The entries are to be output in full, word for word.
== Segment start ==
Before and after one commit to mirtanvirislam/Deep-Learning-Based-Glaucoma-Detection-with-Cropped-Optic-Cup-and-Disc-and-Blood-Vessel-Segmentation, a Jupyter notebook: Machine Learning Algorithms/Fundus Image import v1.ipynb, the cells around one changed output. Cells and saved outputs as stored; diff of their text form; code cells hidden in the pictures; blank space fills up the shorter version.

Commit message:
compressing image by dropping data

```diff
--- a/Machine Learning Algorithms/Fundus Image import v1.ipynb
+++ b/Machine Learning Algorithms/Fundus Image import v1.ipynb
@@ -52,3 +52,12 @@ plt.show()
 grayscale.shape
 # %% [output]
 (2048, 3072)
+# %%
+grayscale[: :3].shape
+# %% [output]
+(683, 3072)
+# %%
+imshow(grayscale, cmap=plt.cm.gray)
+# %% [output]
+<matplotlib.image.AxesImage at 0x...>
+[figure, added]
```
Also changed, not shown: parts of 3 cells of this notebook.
== Segment end ==
__Expected answer__.
Before and after one commit to mirtanvirislam/Deep-Learning-Based-Glaucoma-Detection-with-Cropped-Optic-Cup-and-Disc-and-Blood-Vessel-Segmentation, a Jupyter notebook: Machine Learning Algorithms/Fundus Image import v1.ipynb, the cells around one changed output. Cells and saved outputs as stored; diff of their text form; code cells hidden in the pictures; blank space fills up the shorter version.

Commit message:
compressing image by dropping data

```diff
--- a/Machine Learning Algorithms/Fundus Image import v1.ipynb
+++ b/Machine Learning Algorithms/Fundus Image import v1.ipynb
@@ -52,3 +52,12 @@ plt.show()
 grayscale.shape
 # %% [output]
 (2048, 3072)
+# %%
+grayscale[: :3].shape
+# %% [output]
+(683, 3072)
+# %%
+imshow(grayscale, cmap=plt.cm.gray)
+# %% [output]
+<matplotlib.image.AxesImage at 0x...>
+[figure, added]
```
Also changed, not shown: parts of 3 cells of this notebook.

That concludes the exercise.